Itemized modification records
______________________________
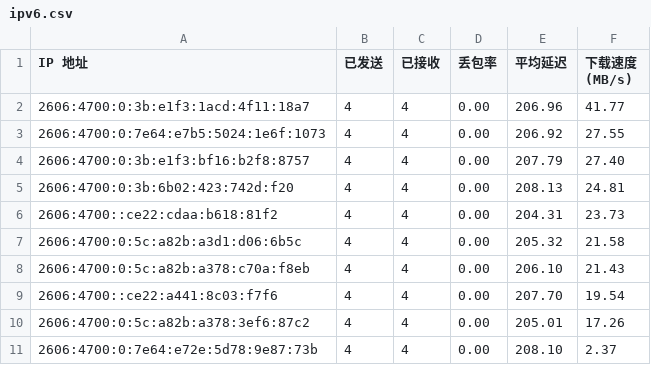
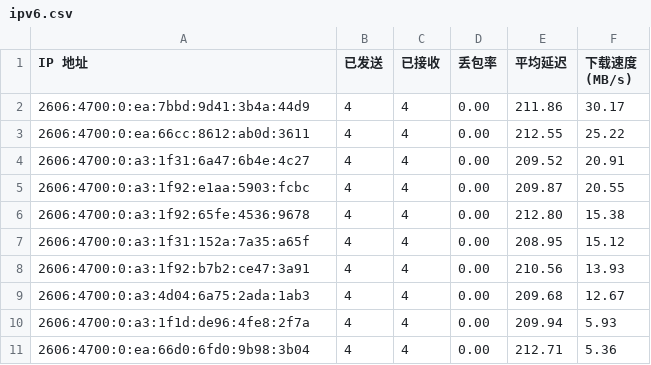
Before and after one commit to xiaowei0605/IPDB, a CSV file: BestCF/ipv6.csv, drawn as a sheet.

Commit message:
Update BestCF/ipv6.csv - 2026-09-06 13:09:52

```diff
--- a/BestCF/ipv6.csv
+++ b/BestCF/ipv6.csv
@@ -1,11 +1,11 @@
 IP 地址,已发送,已接收,丢包率,平均延迟,下载速度 (MB/s)
-2606:4700:0:3b:e1f3:1acd:4f11:18a7,4,4,0.00,206.96,41.77
-2606:4700:0:7e64:e7b5:5024:1e6f:1073,4,4,0.00,206.92,27.55
-2606:4700:0:3b:e1f3:bf16:b2f8:8757,4,4,0.00,207.79,27.40
-2606:4700:0:3b:6b02:423:742d:f20,4,4,0.00,208.13,24.81
-2606:4700::ce22:cdaa:b618:81f2,4,4,0.00,204.31,23.73
-2606:4700:0:5c:a82b:a3d1:d06:6b5c,4,4,0.00,205.32,21.58
-2606:4700:0:5c:a82b:a378:c70a:f8eb,4,4,0.00,206.10,21.43
-2606:4700::ce22:a441:8c03:f7f6,4,4,0.00,207.70,19.54
-2606:4700:0:5c:a82b:a378:3ef6:87c2,4,4,0.00,205.01,17.26
-2606:4700:0:7e64:e72e:5d78:9e87:73b,4,4,0.00,208.10,2.37
+2606:4700:0:ea:7bbd:9d41:3b4a:44d9,4,4,0.00,211.86,30.17
+2606:4700:0:ea:66cc:8612:ab0d:3611,4,4,0.00,212.55,25.22
+2606:4700:0:a3:1f31:6a47:6b4e:4c27,4,4,0.00,209.52,20.91
+2606:4700:0:a3:1f92:e1aa:5903:fcbc,4,4,0.00,209.87,20.55
+2606:4700:0:a3:1f92:65fe:4536:9678,4,4,0.00,212.80,15.38
+2606:4700:0:a3:1f31:152a:7a35:a65f,4,4,0.00,208.95,15.12
+2606:4700:0:a3:1f92:b7b2:ce47:3a91,4,4,0.00,210.56,13.93
+2606:4700:0:a3:4d04:6a75:2ada:1ab3,4,4,0.00,209.68,12.67
+2606:4700:0:a3:1f1d:de96:4fe8:2f7a,4,4,0.00,209.94,5.93
+2606:4700:0:ea:66d0:6fd0:9b98:3b04,4,4,0.00,212.71,5.36
```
______________________________
_Task goal_
Output the entries exactly as they appear, with no pictures included.

_Result of this task_
Before and after one commit to xiaowei0605/IPDB, a CSV file: BestCF/ipv6.csv, drawn as a sheet.

Commit message:
Update BestCF/ipv6.csv - 2026-09-06 13:09:52

```diff
--- a/BestCF/ipv6.csv
+++ b/BestCF/ipv6.csv
@@ -1,11 +1,11 @@
 IP 地址,已发送,已接收,丢包率,平均延迟,下载速度 (MB/s)
-2606:4700:0:3b:e1f3:1acd:4f11:18a7,4,4,0.00,206.96,41.77
-2606:4700:0:7e64:e7b5:5024:1e6f:1073,4,4,0.00,206.92,27.55
-2606:4700:0:3b:e1f3:bf16:b2f8:8757,4,4,0.00,207.79,27.40
-2606:4700:0:3b:6b02:423:742d:f20,4,4,0.00,208.13,24.81
-2606:4700::ce22:cdaa:b618:81f2,4,4,0.00,204.31,23.73
-2606:4700:0:5c:a82b:a3d1:d06:6b5c,4,4,0.00,205.32,21.58
-2606:4700:0:5c:a82b:a378:c70a:f8eb,4,4,0.00,206.10,21.43
-2606:4700::ce22:a441:8c03:f7f6,4,4,0.00,207.70,19.54
-2606:4700:0:5c:a82b:a378:3ef6:87c2,4,4,0.00,205.01,17.26
-2606:4700:0:7e64:e72e:5d78:9e87:73b,4,4,0.00,208.10,2.37
+2606:4700:0:ea:7bbd:9d41:3b4a:44d9,4,4,0.00,211.86,30.17
+2606:4700:0:ea:66cc:8612:ab0d:3611,4,4,0.00,212.55,25.22
+2606:4700:0:a3:1f31:6a47:6b4e:4c27,4,4,0.00,209.52,20.91
+2606:4700:0:a3:1f92:e1aa:5903:fcbc,4,4,0.00,209.87,20.55
+2606:4700:0:a3:1f92:65fe:4536:9678,4,4,0.00,212.80,15.38
+2606:4700:0:a3:1f31:152a:7a35:a65f,4,4,0.00,208.95,15.12
+2606:4700:0:a3:1f92:b7b2:ce47:3a91,4,4,0.00,210.56,13.93
+2606:4700:0:a3:4d04:6a75:2ada:1ab3,4,4,0.00,209.68,12.67
+2606:4700:0:a3:1f1d:de96:4fe8:2f7a,4,4,0.00,209.94,5.93
+2606:4700:0:ea:66d0:6fd0:9b98:3b04,4,4,0.00,212.71,5.36
```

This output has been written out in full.